|Side Wall of the Hemingway House Grounds|
|Cat in the Ticket Booth|
This friendly feline was helping to greet visitors in the ticket booth. Ernest Hemingway liked cats and was particularly fond of those cats with a mutation that gives them six toes. The more scientific name is a “polydactyl” cat. He had somewhere between 40 and 60 living on the grounds of the house while he was there, and the people who take care of the house now keep the population also around 40 to 50 cats. Interestingly, each cat’s birth is recorded, so each of the cats currently residing at the house has its own genealogical record. The cats are everywhere on the grounds and the house and the staff works hard to keep them happy so the cats will stay there. (This was the one spot in Key West where we didn’t see any roosters; the roosters in Key West are ubiquitous, but not stupid!)
|The European Chandelier|
|A Cat Asleep in the Master Bedroom|
|Second Floor Bookshelves|
|View from the Upper Veranda|
|The Writing Studio|
Behind the house is what used to be a coach house and barn. When the Hemingways moved into the house, they converted the top floor into a writer’s studio, the first one Ernest Hemingway had. He was a very disciplined writer and would go out there every morning to write.
|One of Hemingway's Typewriters|
|Cat in the Writing Studio|
One of the cats had found its way into the writer’s studio (human visitors can only view the studio through a piece of clear plastic, but the estate owners left an opening large enough in the bottom of the barrier for the cats to get in.) He or she looked quite comfortable.
|Cat Feeding Area|

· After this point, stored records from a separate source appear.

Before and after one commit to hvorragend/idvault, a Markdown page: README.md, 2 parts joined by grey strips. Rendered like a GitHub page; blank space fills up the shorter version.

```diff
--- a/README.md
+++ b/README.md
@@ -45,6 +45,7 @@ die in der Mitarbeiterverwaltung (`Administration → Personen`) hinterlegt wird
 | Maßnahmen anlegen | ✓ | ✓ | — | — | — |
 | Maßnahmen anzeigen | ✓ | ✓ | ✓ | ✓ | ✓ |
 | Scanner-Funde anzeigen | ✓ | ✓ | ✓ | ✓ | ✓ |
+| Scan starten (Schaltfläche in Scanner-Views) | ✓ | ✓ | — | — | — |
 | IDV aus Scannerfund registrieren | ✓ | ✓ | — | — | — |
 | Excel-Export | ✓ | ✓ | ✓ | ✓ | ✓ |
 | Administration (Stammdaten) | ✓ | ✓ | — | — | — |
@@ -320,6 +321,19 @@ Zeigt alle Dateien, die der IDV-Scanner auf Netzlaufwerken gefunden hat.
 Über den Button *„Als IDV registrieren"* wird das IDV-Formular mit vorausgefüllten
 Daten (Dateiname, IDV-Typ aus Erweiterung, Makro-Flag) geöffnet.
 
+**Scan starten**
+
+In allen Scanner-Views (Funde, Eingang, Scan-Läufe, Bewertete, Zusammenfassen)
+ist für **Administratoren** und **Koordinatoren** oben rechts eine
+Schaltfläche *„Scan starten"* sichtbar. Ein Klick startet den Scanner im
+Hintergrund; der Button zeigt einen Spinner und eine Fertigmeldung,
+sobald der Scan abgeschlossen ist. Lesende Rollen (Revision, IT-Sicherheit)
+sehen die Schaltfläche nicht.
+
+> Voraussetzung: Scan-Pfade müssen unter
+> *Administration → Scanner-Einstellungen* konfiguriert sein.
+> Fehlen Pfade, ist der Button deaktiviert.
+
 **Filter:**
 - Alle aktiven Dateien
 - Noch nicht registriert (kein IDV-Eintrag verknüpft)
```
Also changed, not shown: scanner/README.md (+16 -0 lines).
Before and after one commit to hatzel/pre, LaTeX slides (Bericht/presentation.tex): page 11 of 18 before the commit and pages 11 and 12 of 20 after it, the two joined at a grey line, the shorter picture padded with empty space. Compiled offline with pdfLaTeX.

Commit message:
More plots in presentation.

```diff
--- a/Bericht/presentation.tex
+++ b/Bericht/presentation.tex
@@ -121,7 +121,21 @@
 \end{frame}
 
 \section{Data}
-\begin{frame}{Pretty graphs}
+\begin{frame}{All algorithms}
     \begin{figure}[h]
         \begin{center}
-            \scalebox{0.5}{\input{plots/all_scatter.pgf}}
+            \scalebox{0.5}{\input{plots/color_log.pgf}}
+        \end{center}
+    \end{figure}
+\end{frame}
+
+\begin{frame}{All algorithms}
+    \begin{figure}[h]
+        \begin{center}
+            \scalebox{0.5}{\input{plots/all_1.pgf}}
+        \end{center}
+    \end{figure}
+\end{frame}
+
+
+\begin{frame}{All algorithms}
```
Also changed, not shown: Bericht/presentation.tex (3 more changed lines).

Since I was there as a tourist, and not as a blogger, I forgot to take a picture of the pool, but it is a beautiful salt water pool put on the grounds by Pauline. It cost $20,000 to build in the 1930’s. The dollar equivalent today I cannot even begin to calculate. The reason it was so expensive is the hard coral bedrock of the island. It took an extraordinary amount of manpower to excavate the bedrock out in order to put the pool in. According to the tour guide, Pauline put the pool in while Ernest Hemingway was off on a trip somewhere. When he came back, he tossed a penny in the pool, telling her that she might as well have his last cent, too. The same penny now is covered by plexiglass on the pool deck.
The Hemingway House is not the only famous residence in Key West, but it is a unique memorial to a giant of American literature. If you get the chance, be sure to stop by!